I slid feet first across the pavement, the asphalt slowly grinding away the skin on my knees. Sparks shot past from the motorcycle sliding somewhere in front of me.
Two thoughts raced through my mind:
1. This is going to hurt.
2. Am I going to stop?
The answer was "Yes".
When I dressed for work that morning I didn't plan on crashing in the parking lot. I had a new summer job working for the campus electrician. I wore work pants, boots, and a t-shirt. My nod to motorcycle apparel was my Arai Signet Jimmy Adamo replica helmet and Kevlar reinforced Olympia gloves.
In retrospect, a full set of leathers might have been nice.
I'd had the motorcycle for about a year.
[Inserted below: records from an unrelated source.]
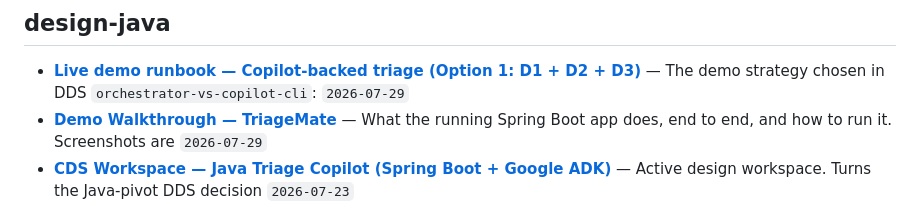
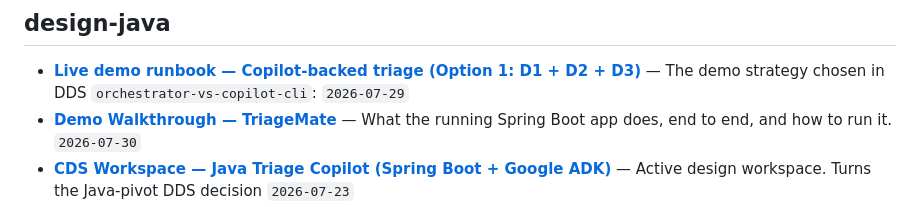
Before and after one commit to patrickpycheung/triagemate, a Markdown page: docs/INDEX.md, the part around one of its changes. Rendered like a GitHub page.

Commit message:
docs: refresh auto-generated docs index
Co-Authored-By: Claude Opus 5 (1M context) <noreply@anthropic.com>

```diff
--- a/docs/INDEX.md
+++ b/docs/INDEX.md
@@ -34,5 +34,5 @@
 ## design-java
 
 - [**Live demo runbook — Copilot-backed triage (Option 1: D1 + D2 + D3)**](design-java/DEMO-RUNBOOK.md) — The demo strategy chosen in DDS `orchestrator-vs-copilot-cli`:  `2026-07-29`
-- [**Demo Walkthrough — TriageMate**](design-java/DEMO.md) — What the running Spring Boot app does, end to end, and how to run it. Screenshots are  `2026-07-29`
+- [**Demo Walkthrough — TriageMate**](design-java/DEMO.md) — What the running Spring Boot app does, end to end, and how to run it.  `2026-07-30`
 - [**CDS Workspace — Java Triage Copilot (Spring Boot + Google ADK)**](design-java/README.md) — Active design workspace. Turns the Java-pivot DDS decision  `2026-07-23`
```
Also changed, not shown: other parts of docs/INDEX.md (+3 -3 lines).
I was a cautious rider. I'd read all the riding tips in the magazines and put them into practice. I always stayed alert and paid attention to the homicidal zombies half-asleep in their tin boxes.
But that morning, I was running a little late to work. The parking lot was empty. I turned in the driveway and rolled on the throttle. The revs shot up.
The wind roared over my helmet as the painted stripes became a blur. At the last moment, I shut the throttle and squeezed the front brake lever. The calipers clamped down on the whizzing rotor and the front end dropped as the forks compressed. At the same moment, the front tire hit a bump in the pavement. The suspension, fully compressed and unable to soak up the bump, bounced the front tire off the ground.
I flipped over the handlebars and landed on the ground. I slid for 200 hundred feet across the empty parking lot. As my body slowed I jumped to my feet. I ran to my bike and heaved it upright. The right side of the bike looked as if it had been attacked by a meth addict wielding an angle grinder.
My pants were torn. I had gravel embedded in my knees. My right arm from my shoulder blade to my wrist was an abraded mess. My left thumb was throbbing.
It was going to hurt. A lot.